Cutting Edge Education
Posted: January 22, 2021
By Irene Gray
Right here in New Mexico, students in the Laboratory of Magneto-optical Spectroscopy are being exposed to cutting-edge instrumentation and skills that will put them far ahead of their peers once they graduate. Directed by Jeffrey Rack, PhD, (pictured above, far right), the new lab within PAÍS is now one of few in the world equipped to measure light down to a quadrillionth of a second. With this capability, Rack and his students are increasing their collaborative opportunities and producing measurements so accurate that they are sure to impact future solar technologies.

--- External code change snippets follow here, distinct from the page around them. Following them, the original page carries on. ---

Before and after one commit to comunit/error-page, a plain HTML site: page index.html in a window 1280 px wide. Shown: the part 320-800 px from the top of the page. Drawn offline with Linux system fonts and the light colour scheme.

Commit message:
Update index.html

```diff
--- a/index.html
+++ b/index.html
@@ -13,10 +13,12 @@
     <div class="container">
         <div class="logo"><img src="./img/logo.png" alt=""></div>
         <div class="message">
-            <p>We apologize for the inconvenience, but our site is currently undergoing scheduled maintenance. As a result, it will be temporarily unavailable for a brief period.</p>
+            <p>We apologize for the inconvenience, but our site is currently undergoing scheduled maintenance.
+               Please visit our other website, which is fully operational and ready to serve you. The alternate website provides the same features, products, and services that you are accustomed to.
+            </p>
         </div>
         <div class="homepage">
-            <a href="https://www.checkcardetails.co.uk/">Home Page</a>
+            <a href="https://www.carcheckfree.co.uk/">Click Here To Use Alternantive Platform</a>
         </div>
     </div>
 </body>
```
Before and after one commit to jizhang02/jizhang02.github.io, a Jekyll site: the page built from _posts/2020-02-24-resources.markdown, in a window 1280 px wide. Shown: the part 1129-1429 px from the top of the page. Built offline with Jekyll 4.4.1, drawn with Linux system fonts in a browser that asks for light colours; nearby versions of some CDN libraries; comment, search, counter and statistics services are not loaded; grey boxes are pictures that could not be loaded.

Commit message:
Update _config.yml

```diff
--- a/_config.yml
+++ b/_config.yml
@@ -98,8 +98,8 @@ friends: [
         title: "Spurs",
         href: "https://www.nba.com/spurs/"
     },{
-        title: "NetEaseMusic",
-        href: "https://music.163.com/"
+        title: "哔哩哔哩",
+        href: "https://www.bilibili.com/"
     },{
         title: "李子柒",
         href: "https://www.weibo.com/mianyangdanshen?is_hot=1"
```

In a collaborative study with the University of Chicago, graduate student Emigdio E. Turner (pictured above, third from right) led the effort by creating a high-sensitivity, low-signal instrument capable of measuring magneto-optical properties of materials that are generally understood to be non-magnetic – or organic in composition.
While it is not common for these materials to have magnetic properties, researchers world-wide have discovered that some organic materials have enough magnetic properties to produce electricity. Ultimately, this means that solar energy could one day become much more accessible to the general population because organic materials are much less costly to produce.
To help advance this project, graduate student Glorianne Dorce (pictured above, second from right) will be working with Emigdio over the next few months in instrument development. Additionally, Glorianne will be monitoring the magneto-optical properties of new hybrid materials.
Technologies for harnessing light can be found everywhere: from cell phone displays, to cameras, to medical equipment. Our world today is largely impacted by the many forms of light that power devices for healthcare, energy, education and climate study, to name a few. UNM graduates will no doubt be at the forefront of future advancements for these technologies, thanks to their experiences gained here.